"""

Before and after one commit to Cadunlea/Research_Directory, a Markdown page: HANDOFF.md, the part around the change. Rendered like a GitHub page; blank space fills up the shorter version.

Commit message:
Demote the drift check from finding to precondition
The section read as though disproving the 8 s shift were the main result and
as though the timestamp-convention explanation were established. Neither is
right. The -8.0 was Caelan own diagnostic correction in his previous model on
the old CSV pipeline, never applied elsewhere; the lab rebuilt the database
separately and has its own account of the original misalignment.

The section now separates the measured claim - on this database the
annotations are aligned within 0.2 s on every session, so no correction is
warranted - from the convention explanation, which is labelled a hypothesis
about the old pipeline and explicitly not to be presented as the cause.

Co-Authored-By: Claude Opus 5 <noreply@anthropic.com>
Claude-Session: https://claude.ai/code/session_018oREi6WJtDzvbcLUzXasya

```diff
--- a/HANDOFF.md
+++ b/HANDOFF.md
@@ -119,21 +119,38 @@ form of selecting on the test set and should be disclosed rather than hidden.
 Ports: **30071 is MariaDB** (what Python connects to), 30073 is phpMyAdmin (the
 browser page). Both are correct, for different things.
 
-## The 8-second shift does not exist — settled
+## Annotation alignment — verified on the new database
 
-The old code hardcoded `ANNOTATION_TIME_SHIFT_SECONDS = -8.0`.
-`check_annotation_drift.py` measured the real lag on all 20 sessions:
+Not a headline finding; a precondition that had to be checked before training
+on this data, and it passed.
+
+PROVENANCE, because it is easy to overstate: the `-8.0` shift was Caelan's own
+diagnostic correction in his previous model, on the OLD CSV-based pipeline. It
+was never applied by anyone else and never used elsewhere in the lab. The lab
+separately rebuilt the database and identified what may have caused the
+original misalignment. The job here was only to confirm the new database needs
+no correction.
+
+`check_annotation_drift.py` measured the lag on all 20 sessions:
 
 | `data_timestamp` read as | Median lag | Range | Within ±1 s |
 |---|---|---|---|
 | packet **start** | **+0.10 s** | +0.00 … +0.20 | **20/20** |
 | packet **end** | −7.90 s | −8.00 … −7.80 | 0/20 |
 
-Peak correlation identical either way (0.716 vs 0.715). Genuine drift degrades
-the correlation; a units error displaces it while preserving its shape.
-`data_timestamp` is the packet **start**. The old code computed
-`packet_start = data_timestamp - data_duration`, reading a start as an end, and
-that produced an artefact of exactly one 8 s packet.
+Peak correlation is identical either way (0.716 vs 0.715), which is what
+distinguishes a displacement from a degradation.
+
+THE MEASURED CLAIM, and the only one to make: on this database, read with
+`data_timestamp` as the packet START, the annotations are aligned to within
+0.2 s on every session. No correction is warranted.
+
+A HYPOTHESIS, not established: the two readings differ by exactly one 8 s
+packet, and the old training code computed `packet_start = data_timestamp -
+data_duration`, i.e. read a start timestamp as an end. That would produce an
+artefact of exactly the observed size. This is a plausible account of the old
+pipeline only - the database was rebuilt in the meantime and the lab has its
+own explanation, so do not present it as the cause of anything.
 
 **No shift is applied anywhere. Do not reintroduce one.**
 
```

"""

- _DESCRIPTION OF THE TASK_: Please copy out the data above exactly.

- _RESPONSE_:
Before and after one commit to Cadunlea/Research_Directory, a Markdown page: HANDOFF.md, the part around the change. Rendered like a GitHub page; blank space fills up the shorter version.

Commit message:
Demote the drift check from finding to precondition
The section read as though disproving the 8 s shift were the main result and
as though the timestamp-convention explanation were established. Neither is
right. The -8.0 was Caelan own diagnostic correction in his previous model on
the old CSV pipeline, never applied elsewhere; the lab rebuilt the database
separately and has its own account of the original misalignment.

The section now separates the measured claim - on this database the
annotations are aligned within 0.2 s on every session, so no correction is
warranted - from the convention explanation, which is labelled a hypothesis
about the old pipeline and explicitly not to be presented as the cause.

Co-Authored-By: Claude Opus 5 <noreply@anthropic.com>
Claude-Session: https://claude.ai/code/session_018oREi6WJtDzvbcLUzXasya

```diff
--- a/HANDOFF.md
+++ b/HANDOFF.md
@@ -119,21 +119,38 @@ form of selecting on the test set and should be disclosed rather than hidden.
 Ports: **30071 is MariaDB** (what Python connects to), 30073 is phpMyAdmin (the
 browser page). Both are correct, for different things.
 
-## The 8-second shift does not exist — settled
+## Annotation alignment — verified on the new database
 
-The old code hardcoded `ANNOTATION_TIME_SHIFT_SECONDS = -8.0`.
-`check_annotation_drift.py` measured the real lag on all 20 sessions:
+Not a headline finding; a precondition that had to be checked before training
+on this data, and it passed.
+
+PROVENANCE, because it is easy to overstate: the `-8.0` shift was Caelan's own
+diagnostic correction in his previous model, on the OLD CSV-based pipeline. It
+was never applied by anyone else and never used elsewhere in the lab. The lab
+separately rebuilt the database and identified what may have caused the
+original misalignment. The job here was only to confirm the new database needs
+no correction.
+
+`check_annotation_drift.py` measured the lag on all 20 sessions:
 
 | `data_timestamp` read as | Median lag | Range | Within ±1 s |
 |---|---|---|---|
 | packet **start** | **+0.10 s** | +0.00 … +0.20 | **20/20** |
 | packet **end** | −7.90 s | −8.00 … −7.80 | 0/20 |
 
-Peak correlation identical either way (0.716 vs 0.715). Genuine drift degrades
-the correlation; a units error displaces it while preserving its shape.
-`data_timestamp` is the packet **start**. The old code computed
-`packet_start = data_timestamp - data_duration`, reading a start as an end, and
-that produced an artefact of exactly one 8 s packet.
+Peak correlation is identical either way (0.716 vs 0.715), which is what
+distinguishes a displacement from a degradation.
+
+THE MEASURED CLAIM, and the only one to make: on this database, read with
+`data_timestamp` as the packet START, the annotations are aligned to within
+0.2 s on every session. No correction is warranted.
+
+A HYPOTHESIS, not established: the two readings differ by exactly one 8 s
+packet, and the old training code computed `packet_start = data_timestamp -
+data_duration`, i.e. read a start timestamp as an end. That would produce an
+artefact of exactly the observed size. This is a plausible account of the old
+pipeline only - the database was rebuilt in the meantime and the lab has its
+own explanation, so do not present it as the cause of anything.
 
 **No shift is applied anywhere. Do not reintroduce one.**
 
```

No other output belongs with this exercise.